Only Denis makes it to my odd list of choices – Sarah Miles only has a small, but memorable part in Blow-up, while Dickinson has a bit part as Brando’s loyal wife in The Chase. Sussanah Yorke gets my pick over Hiller for both A Man For All Seasons and Kaleidoscope, while Perkins is ghastly as The Woman in cult Western The Shooting.
My Winner: Millie Perkins.
Who is your pick for the Best Supporting Actress of 1966? Let us know in the comments section!
Official Nominations: Shelley Winters. Ruth Gordon. Maggie Smith. Peggy Wood. Joyce Redman.
Shelley Winters deservedly picked up her 2nd Oscar for A Patch Of Blue in which she plays the violent, prostitute mother to Elizabeth Hartmann’s blind daughter. It is another varied role for the actress which sees her stretch a few boundaries and emotions. Ruth Gordon would get typecast as an eccentric old lady as her career went on, but in that role for Inside Daisy Clover it’s not difficult to see why. She plays it beautifully in a film teaming with a revolutionary spirit, never becoming wacky or weird, but keeping things grounded and realistic. Maggie Smith gives a compelling performance as Desdemona in Othello although it’s not widely different from other performances I’ve seen, while Peggy Wood gives her final on-screen showing as the popular Mother Abess in The Sound Of Music.
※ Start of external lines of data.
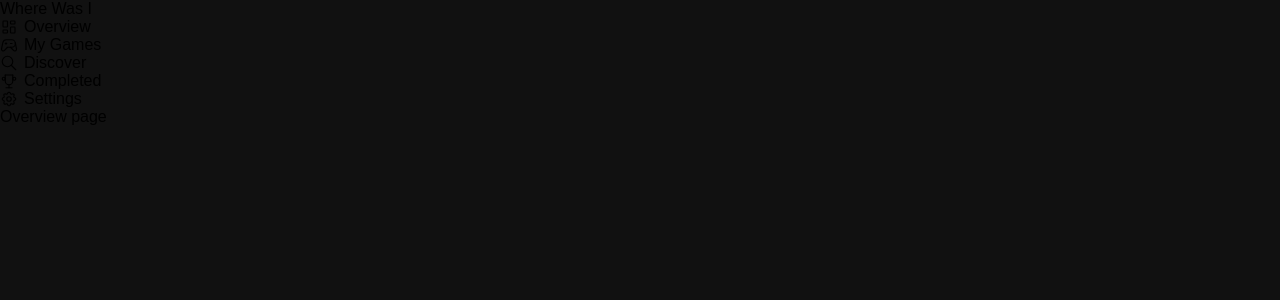
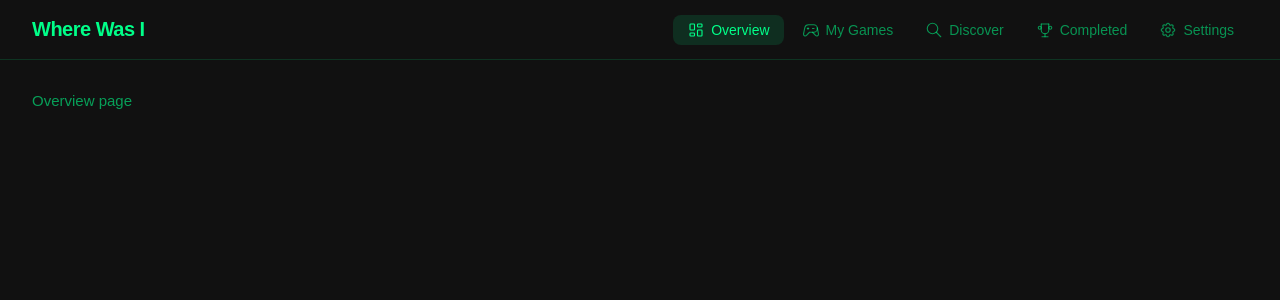
Before and after one commit to TheGeekedNerd/Where-Was-I, a React (Vite) app in the folder client/: page /dashboard in a window 1280 px wide. Shown: the top 300 px of the page. Built offline with nearby package versions, Linux system fonts and the light colour scheme; no server answers; sample sign-in values are in the browser's storage.

Commit message:
add dashboard css styling

```diff
--- a/client/src/pages/Dashboard.css
+++ b/client/src/pages/Dashboard.css
@@ -1,6 +1,86 @@
+* {
+  margin: 0;
+  padding: 0;
+  box-sizing: border-box;
+}
+
+html, body {
+  font-family: sans-serif;
+  background: #111111;
+}
+
+/* ── Layout ── */
+.dashboard-wrapper {
+  display: flex;
+  flex-direction: column;
+  min-height: 100vh;
+  background: #111111;
+  color: #00ff89;
+  animation: fadeIn 0.5s ease;
+}
+
+@keyframes fadeIn {
+  from { opacity: 0; }
+  to   { opacity: 1; }
+}
+
+/* ── Navbar ── */
+.navbar {
+  display: flex;
+  align-items: center;
+  justify-content: space-between;
+  padding: 0 2rem;
+  height: 60px;
+  background: #111111;
+  border-bottom: 1px solid rgba(0, 255, 137, 0.15);
+  position: sticky;
+  top: 0;
+  z-index: 100;
+}
+
+.nav-logo {
+  font-size: 20px;
+  font-weight: 700;
+  color: #00ff89;
+  letter-spacing: -0.5px;
+}
+
+.nav-links {
+  display: flex;
+  align-items: center;
+  gap: 0.25rem;
+}
+
 .nav-link {
   display: flex;
   align-items: center;
   gap: 6px;
   cursor: pointer;
+  padding: 6px 14px;
+  border-radius: 8px;
+  font-size: 14px;
+  font-weight: 500;
+  color: rgba(0, 255, 137, 0.55);
+  transition: background 0.2s, color 0.2s;
 }
+
+.nav-link:hover {
+  background: rgba(0, 255, 137, 0.08);
+  color: #00ff89;
+}
+
+.nav-link.active {
+  background: rgba(0, 255, 137, 0.12);
+  color: #00ff89;
+}
+
+/* ── Page content ── */
+.dashboard-content {
+  flex: 1;
+  padding: 2rem;
+}
+
+.dashboard-content > div {
+  color: rgba(0, 255, 137, 0.6);
+  font-size: 15px;
+}
```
The final nomination went to Joyce Redman for her Emilia in Othello, her second nomination in 3 years.
My Winner: Shelley Winters
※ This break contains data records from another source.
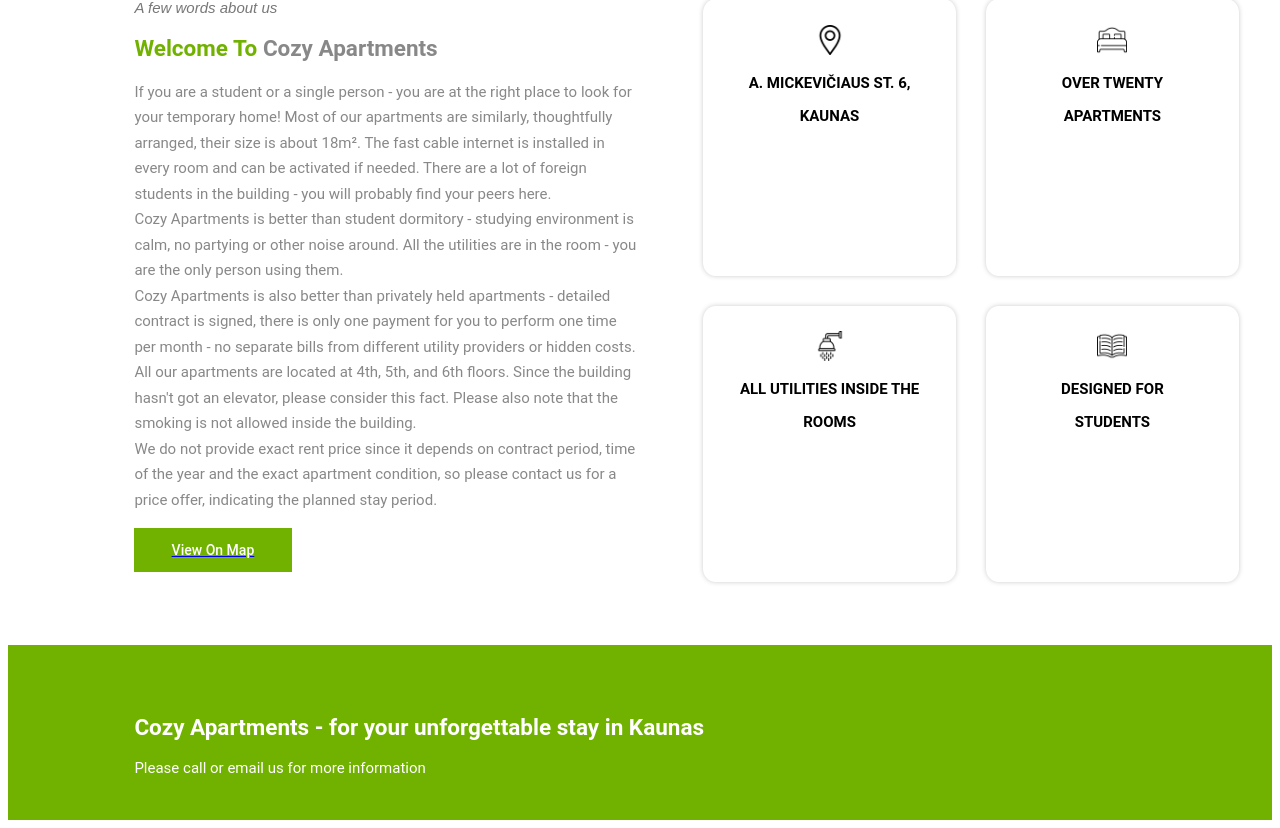
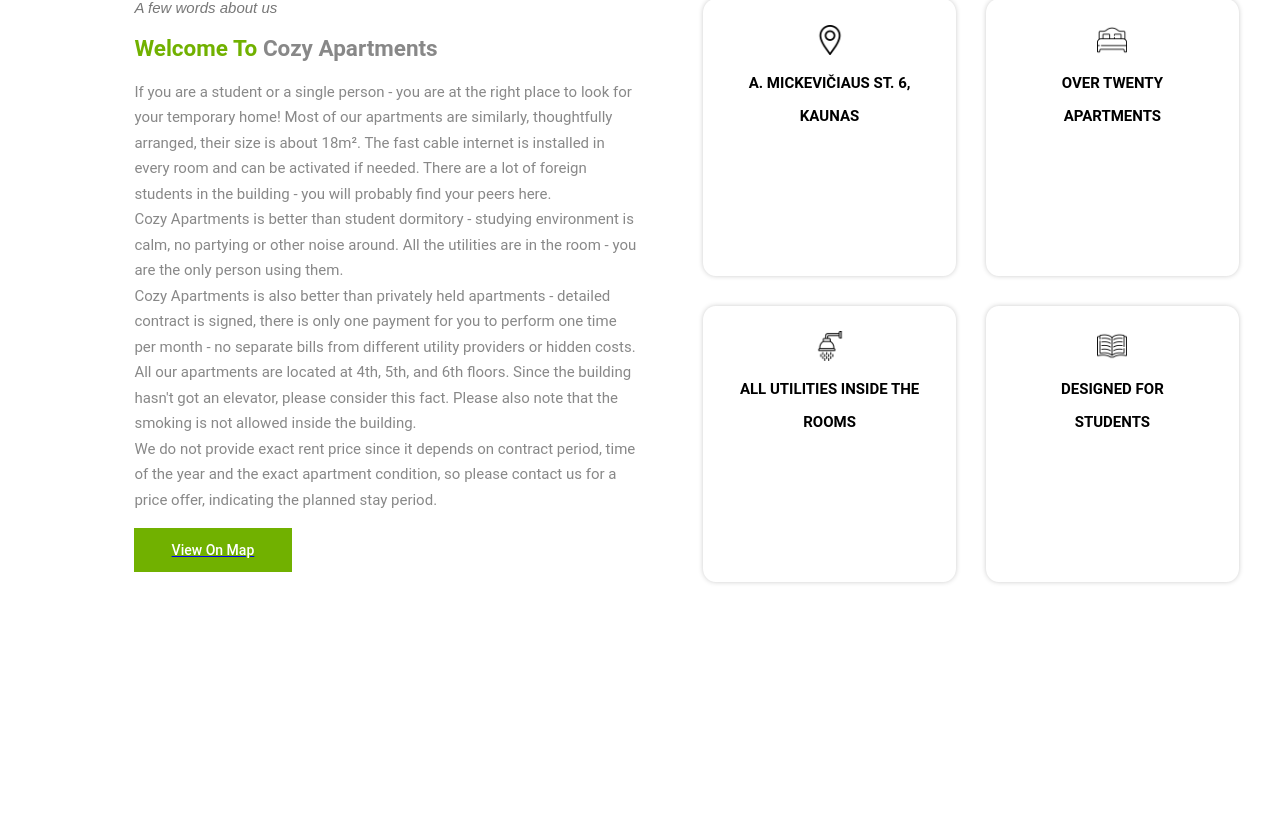
Before and after one commit to Marius456/cozyapartments, a React (Vite) app: page / in a window 1280 px wide. Shown: the part 1020-1848 px from the top of the page. After the commit the page ends 1673 px from the top, so only its background shows below. Built offline with nearby package versions, Linux system fonts and the light colour scheme.

Commit message:
Revert "added banner"

```diff
--- a/src/App.jsx
+++ b/src/App.jsx
@@ -1,5 +1,4 @@
 import { About } from "./components/About"
-import { Banner } from "./components/Banner"
 import { Gallery } from "./components/Gallery"
 import { Navbar } from "./components/Navbar"
 
@@ -10,7 +9,6 @@ function App() {
       <Navbar />
       <Gallery />
       <About/>
-      <Banner/>
     </>
   )
 }
--- a/src/components/Banner.jsx
+++ /dev/null
@@ -1,13 +0,0 @@
-import "./styles/Banner.css"
-export function Banner() {
-    return (
-        <>
-            <div className="banner-box">
-                <div className="text">
-                    <h2>Cozy Apartments - for your unforgettable stay in Kaunas</h2>
-                    <span>Please call or email us for more information</span>
-                </div>
-            </div>
-        </>
-    )
-}
--- a/src/components/styles/Banner.css
+++ /dev/null
@@ -1,12 +0,0 @@
-.banner-box{
-    width: 100%;
-    height: 100px;
-    position: relative;
-    padding: 50px 0 25px;
-    background-color: #71b100;
-    color: #fff;
-}
-.banner-box .text{
-    width: fit-content;
-    margin-left: 10%;
-}
```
My Nominations: Shelley Winters. Vivien Leigh. Ruth Gordon
I honestly can’t think of any other great performances this year, but I’ve added Vivien Leigh’s final film Ship Of Fools where she plays a drunken fool trying to relive her glory days.
My Winner: Shelley Winters.
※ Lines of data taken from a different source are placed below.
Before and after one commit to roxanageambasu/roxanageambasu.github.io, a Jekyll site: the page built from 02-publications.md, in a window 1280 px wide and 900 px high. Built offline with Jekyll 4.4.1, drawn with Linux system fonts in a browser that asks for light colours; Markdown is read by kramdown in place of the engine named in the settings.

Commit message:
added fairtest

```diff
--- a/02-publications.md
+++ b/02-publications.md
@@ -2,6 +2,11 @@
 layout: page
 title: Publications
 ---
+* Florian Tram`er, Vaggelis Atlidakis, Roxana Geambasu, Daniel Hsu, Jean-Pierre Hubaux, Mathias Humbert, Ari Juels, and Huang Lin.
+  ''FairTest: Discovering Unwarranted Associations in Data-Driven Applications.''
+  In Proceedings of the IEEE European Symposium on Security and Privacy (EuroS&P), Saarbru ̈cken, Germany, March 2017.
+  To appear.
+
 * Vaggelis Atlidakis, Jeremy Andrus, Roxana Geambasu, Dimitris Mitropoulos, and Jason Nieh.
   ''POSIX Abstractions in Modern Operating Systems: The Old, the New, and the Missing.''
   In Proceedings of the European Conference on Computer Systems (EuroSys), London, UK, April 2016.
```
Who is your choice of the best Supporting Actress of 1965? Let us know in the comments!
Actual Nominations: Dame Edith Evans. Agnes Moorehead. Gladys Cooper. Grayson Hall. Lila Kedrova.
A fairly terrible year this with a bunch of ye olde stage actresses of high renown, mostly known for playing the snooty, the haughty, the high brow. The list of names even read like the cast of characters from a 19th Century Play. So out of 5 similar enough roles and performances, I have picked my winner as the actress who turns her role off its centre in Hush… Hush, Sweet Charlotte – it’s just enough off centre to make it more of a re-examination than a straight portrayal.
My Winner: Agnes Moorehead.
My Nominations: Agnes Moorehead. Jitsuko Yoshimura. Deborah Kerr.
A fairly rotten year for supporting actress with only Jitsuko Yoshimora as The Daughter from Onibaba and Kerr from Night Of The Iguana setting the world alight, while Moorehead is the only crossover.
My Winner: Agnes Moorehead.
Do you agree with my brazen statement that this was a crappy year for Supporting Actresses? Let us know in the comments who your picks are!